Copenhagen Metro is just one component - albeit a central one - that forms part of a much larger drive towards sustainability in the city. For example, Danes are keen cyclists (Copenhagen’s bikes outnumber its cars) and by taking cars off the road, the metro’s mere existence means the city becomes more cyclable in terms of space, air quality and safety.
The space which might otherwise have been used overground by a tram system, or more roads, has also been given over to trees. Over 40,000 trees have been planted in the city over the past decade and this is set to rise to 100.000 in the years ahead. This has also coincided with a planned reduction by 2-3% per year of parking spaces within the city confines, incentivizing drivers to get out of their cars and onto the metro.

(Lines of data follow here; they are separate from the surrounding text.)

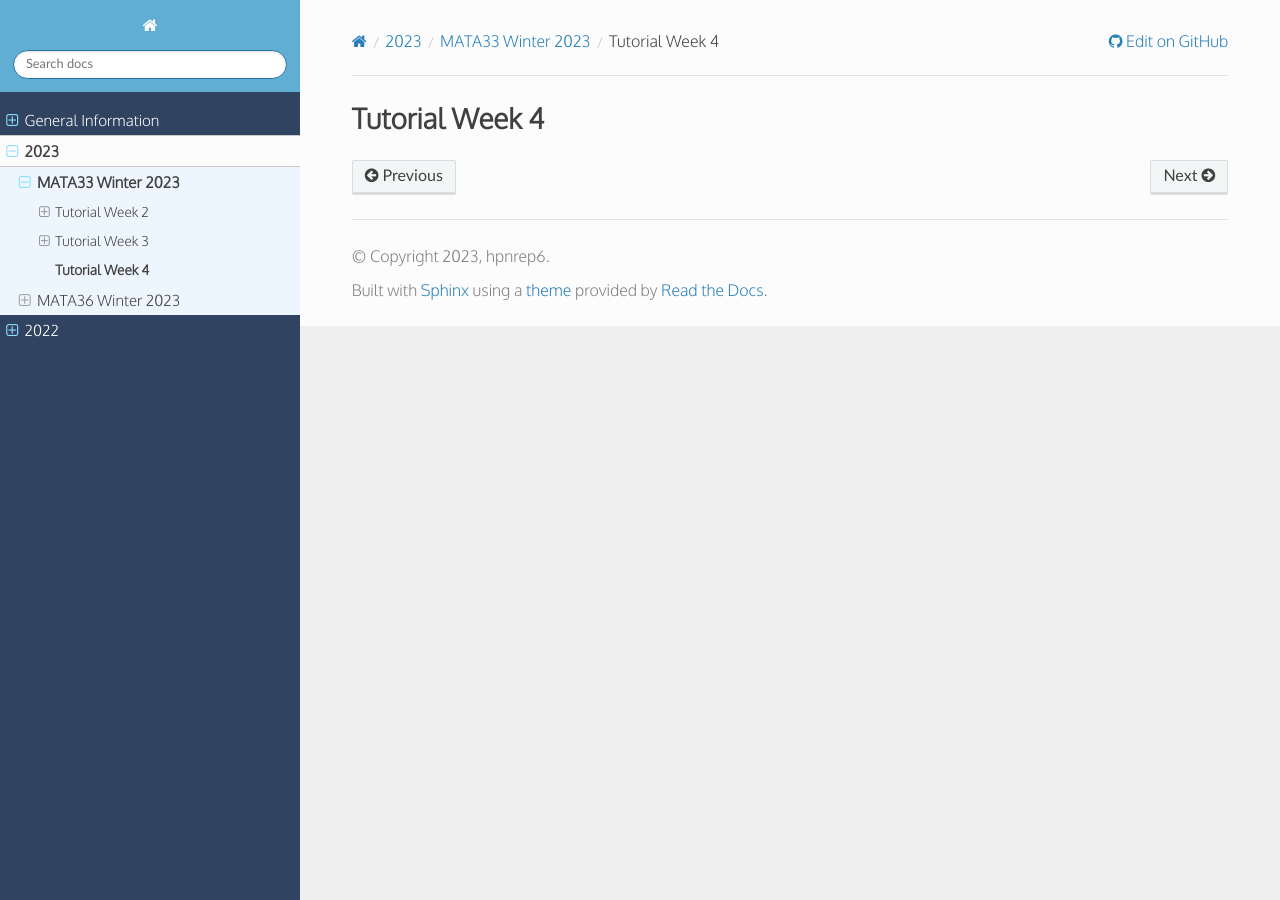
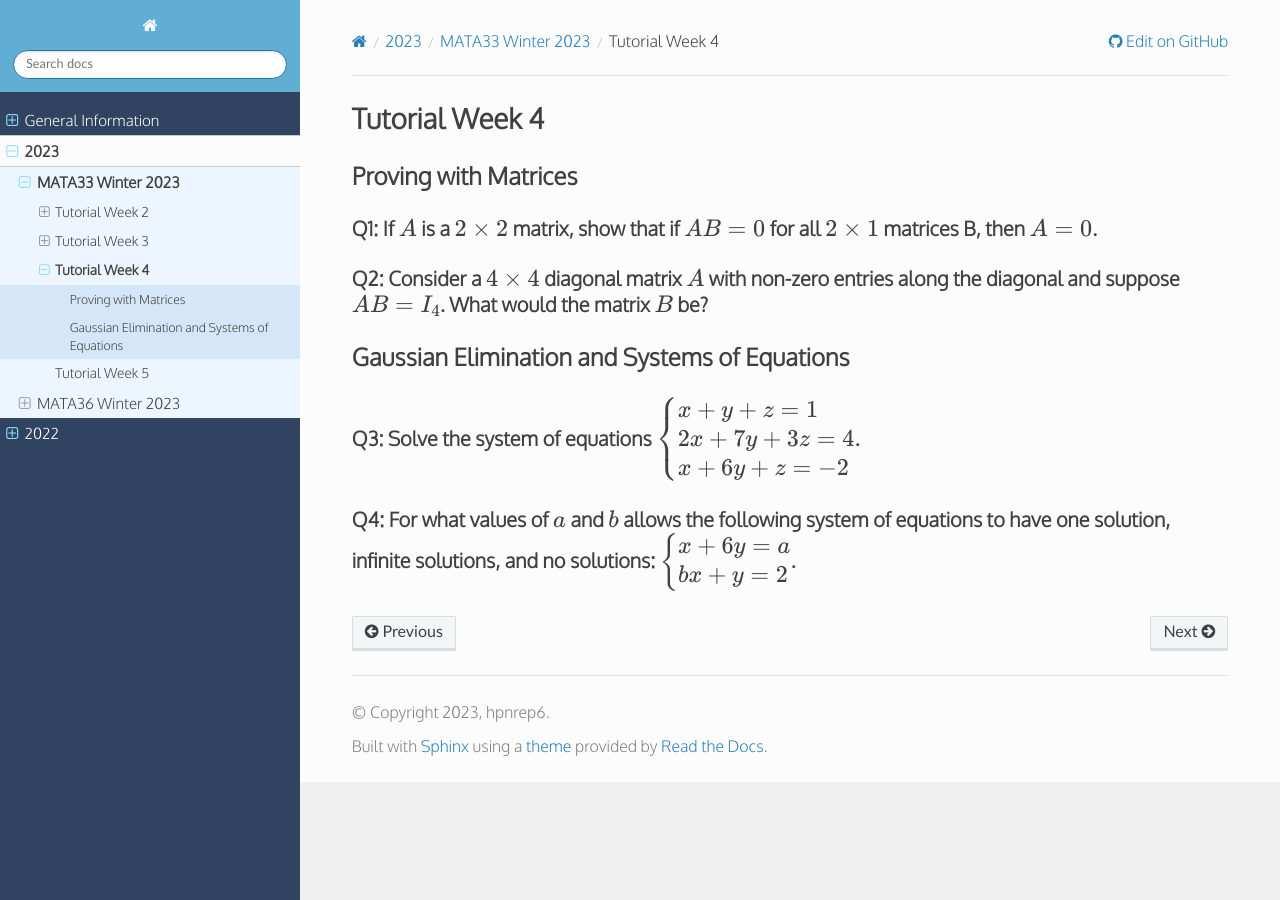
Before and after one commit to hpnrep6/t, a Sphinx documentation site: the page built from source/2023/mata33_winter/tutorial4.rst, in a window 1280 px wide. Built offline with Sphinx 7.4.7 and the Read the Docs theme 2.0.0, drawn with Linux system fonts in a browser that asks for light colours.

Commit message:
Tutorial 4

```diff
--- a/source/2023/mata33_winter/mata33.rst
+++ b/source/2023/mata33_winter/mata33.rst
@@ -13,3 +13,4 @@ MATA33 Winter 2023
    tutorial2
    tutorial3
    tutorial4
+   tutorial5
--- a/source/2023/mata33_winter/tutorial4.rst
+++ b/source/2023/mata33_winter/tutorial4.rst
@@ -13,3 +13,21 @@ Tutorial Week 4
       tex: {packages: {'[+]': ['ams']}}
       };
       </script>
+
+Proving with Matrices
+---------------------
+
+Q1: If :math:`A` is a :math:`2 \times 2` matrix, show that if :math:`AB = 0` for all :math:`2 \times 1` matrices B, then :math:`A = 0`.
+~~~~~~~~~~~~~~~~~~~~~~~~~~~~~~~~~~~~~~~~~~~~~~~~~~~~~~~~~~~~~~~~~~~~~~~~~~~~~~~~~~~~~~~~~~~~~~~~~~~~~~~~~~~~~~~~~~~~~~~~~~~~~~~~~~~~~~~
+
+Q2: Consider a :math:`4 \times 4` diagonal matrix :math:`A` with non-zero entries along the diagonal and suppose :math:`AB = I_{4}`. What would the matrix :math:`B` be?
+~~~~~~~~~~~~~~~~~~~~~~~~~~~~~~~~~~~~~~~~~~~~~~~~~~~~~~~~~~~~~~~~~~~~~~~~~~~~~~~~~~~~~~~~~~~~~~~~~~~~~~~~~~~~~~~~~~~~~~~~~~~~~~~~~~~~~~~~~~~~~~~~~~~~~~~~~~~~~~~~~~~~~~~~
+
+Gaussian Elimination and Systems of Equations
+---------------------------------------------
+
+Q3: Solve the system of equations :math:`\begin{cases} x+y+z=1 \\ 2x+7y+3z=4 \\ x+6y+z=-2 \end{cases}`.
+~~~~~~~~~~~~~~~~~~~~~~~~~~~~~~~~~~~~~~~~~~~~~~~~~~~~~~~~~~~~~~~~~~~~~~~~~~~~~~~~~~~~~~~~~~~~~~~~~~~~~~~
+
+Q4: For what values of :math:`a` and :math:`b` allows the following system of equations to have one solution, infinite solutions, and no solutions: :math:`\begin{cases} x + 6y = a \\ bx + y = 2 \end{cases}`.
+~~~~~~~~~~~~~~~~~~~~~~~~~~~~~~~~~~~~~~~~~~~~~~~~~~~~~~~~~~~~~~~~~~~~~~~~~~~~~~~~~~~~~~~~~~~~~~~~~~~~~~~~~~~~~~~~~~~~~~~~~~~~~~~~~~~~~~~~~~~~~~~~~~~~~~~~~~~~~~~~~~~~~~~~~~~~~~~~~~~~~~~~~~~~~~~~~~~~~~~~~~~~~~~
--- a/source/2023/mata36_winter/mata36.rst
+++ b/source/2023/mata36_winter/mata36.rst
@@ -13,3 +13,4 @@ MATA36 Winter 2023
    tutorial2
    tutorial3
    tutorial4
+   tutorial5
```
Also changed, not shown: source/2023/mata33_winter/tutorial5.rst (added, +15 -0 lines), source/2023/mata36_winter/tutorial4.rst (+18 -0 lines), source/2023/mata36_winter/tutorial5.rst (added, +15 -0 lines).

Partners and Suppliers
As always with the firms being profiled by Business Excellence, there are a range of partners and suppliers who work diligently behind the scenes, carefully curated to ensure the very best service is delivered consistently. Denmark’s rich engineering heritage (a Copenhagen architect/engineer team was behind the Sydney Opera House at a time when most said it was impossible to construct) also means that most of its partners and suppliers are Danish.
The list includes Per Aarsleff A/S, an infrastructure construction specialist; SIKA Danmark, Scheller, Zacho-Lind A/S, Haugaard & Petersen A/S and Barslund A/S, a quartet of Danish construction firms; Cramo A/S, a Swedish lift and elevator company; DSV, a British logistics firm; and the list is rounded out by a German and a Swiss firm - Tuv Rheinland inter traaffic GMBH and Renesco AG - respectively operating on the technical side of controls for the trains and the extensive tunneling operations required at Cityringen.
Further Plans on the Horizon
Lines 3 and 4 of Cityringen will open shortly and be followed by further extensions of line 4 in 2020 and 2024. One of these extensions will feed into a new regional rail transport hub at the Ny Ellebjerg station, allowing passengers to take advantage of long-distance rail and even a mooted high speed connection running north to south in the country.
Metro Copenhagen is an excellent project for an excellent city. In the mid-nineteenth century Denmark’s most celebrated writer, Hans Christian Andersen wrote: “to travel is to live.” How fitting that Metro copenhagen should be breathing life into his wonderful city almost 200 years later.